Task description
Scan the lines below for the string "components" and copy every one that has it.

** Opening The data block **

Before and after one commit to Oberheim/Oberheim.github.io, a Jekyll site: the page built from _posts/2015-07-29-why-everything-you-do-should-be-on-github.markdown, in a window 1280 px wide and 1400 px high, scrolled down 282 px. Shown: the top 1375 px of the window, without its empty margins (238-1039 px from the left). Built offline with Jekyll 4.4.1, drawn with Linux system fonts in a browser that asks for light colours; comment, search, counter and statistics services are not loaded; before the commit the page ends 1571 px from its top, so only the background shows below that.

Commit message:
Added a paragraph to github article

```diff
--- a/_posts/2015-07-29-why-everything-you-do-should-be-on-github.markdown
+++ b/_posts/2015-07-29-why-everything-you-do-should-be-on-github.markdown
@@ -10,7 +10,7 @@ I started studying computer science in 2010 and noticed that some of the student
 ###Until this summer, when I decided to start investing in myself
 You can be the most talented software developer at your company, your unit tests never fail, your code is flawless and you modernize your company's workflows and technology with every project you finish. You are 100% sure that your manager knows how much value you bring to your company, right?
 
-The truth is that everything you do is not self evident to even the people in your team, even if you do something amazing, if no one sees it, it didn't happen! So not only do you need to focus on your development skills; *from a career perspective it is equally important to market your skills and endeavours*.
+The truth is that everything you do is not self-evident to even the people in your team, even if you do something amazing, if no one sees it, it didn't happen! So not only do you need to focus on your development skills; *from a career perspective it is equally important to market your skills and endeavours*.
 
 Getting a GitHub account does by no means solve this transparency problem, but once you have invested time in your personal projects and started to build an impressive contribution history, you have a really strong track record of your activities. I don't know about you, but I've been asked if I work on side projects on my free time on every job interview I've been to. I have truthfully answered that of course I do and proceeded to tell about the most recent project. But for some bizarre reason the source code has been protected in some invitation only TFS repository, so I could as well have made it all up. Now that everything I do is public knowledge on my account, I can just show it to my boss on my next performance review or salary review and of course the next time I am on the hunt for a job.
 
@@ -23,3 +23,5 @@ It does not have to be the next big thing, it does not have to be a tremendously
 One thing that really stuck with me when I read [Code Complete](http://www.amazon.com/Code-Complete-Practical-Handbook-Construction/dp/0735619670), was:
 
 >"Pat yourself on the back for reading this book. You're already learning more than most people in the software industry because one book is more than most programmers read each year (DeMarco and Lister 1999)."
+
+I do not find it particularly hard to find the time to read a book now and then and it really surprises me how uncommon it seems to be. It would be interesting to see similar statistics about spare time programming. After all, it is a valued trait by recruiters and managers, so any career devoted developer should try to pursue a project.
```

** Closing The data block **
** Opening The data block **

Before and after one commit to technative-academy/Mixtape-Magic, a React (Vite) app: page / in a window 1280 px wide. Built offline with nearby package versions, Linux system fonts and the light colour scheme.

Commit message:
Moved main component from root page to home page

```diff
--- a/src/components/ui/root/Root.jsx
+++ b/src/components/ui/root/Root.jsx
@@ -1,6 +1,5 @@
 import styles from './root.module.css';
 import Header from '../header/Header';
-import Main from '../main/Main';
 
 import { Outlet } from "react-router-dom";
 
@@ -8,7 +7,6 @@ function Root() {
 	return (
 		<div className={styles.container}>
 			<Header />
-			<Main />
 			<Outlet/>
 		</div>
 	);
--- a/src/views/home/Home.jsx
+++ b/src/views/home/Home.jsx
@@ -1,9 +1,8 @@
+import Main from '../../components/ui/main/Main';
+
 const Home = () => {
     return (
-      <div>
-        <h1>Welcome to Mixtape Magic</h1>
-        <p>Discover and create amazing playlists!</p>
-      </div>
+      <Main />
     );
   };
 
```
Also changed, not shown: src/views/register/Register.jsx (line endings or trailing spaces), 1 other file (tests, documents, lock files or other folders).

** Closing The data block **

Expected answer
--- a/src/components/ui/root/Root.jsx
+++ b/src/components/ui/root/Root.jsx
+import Main from '../../components/ui/main/Main';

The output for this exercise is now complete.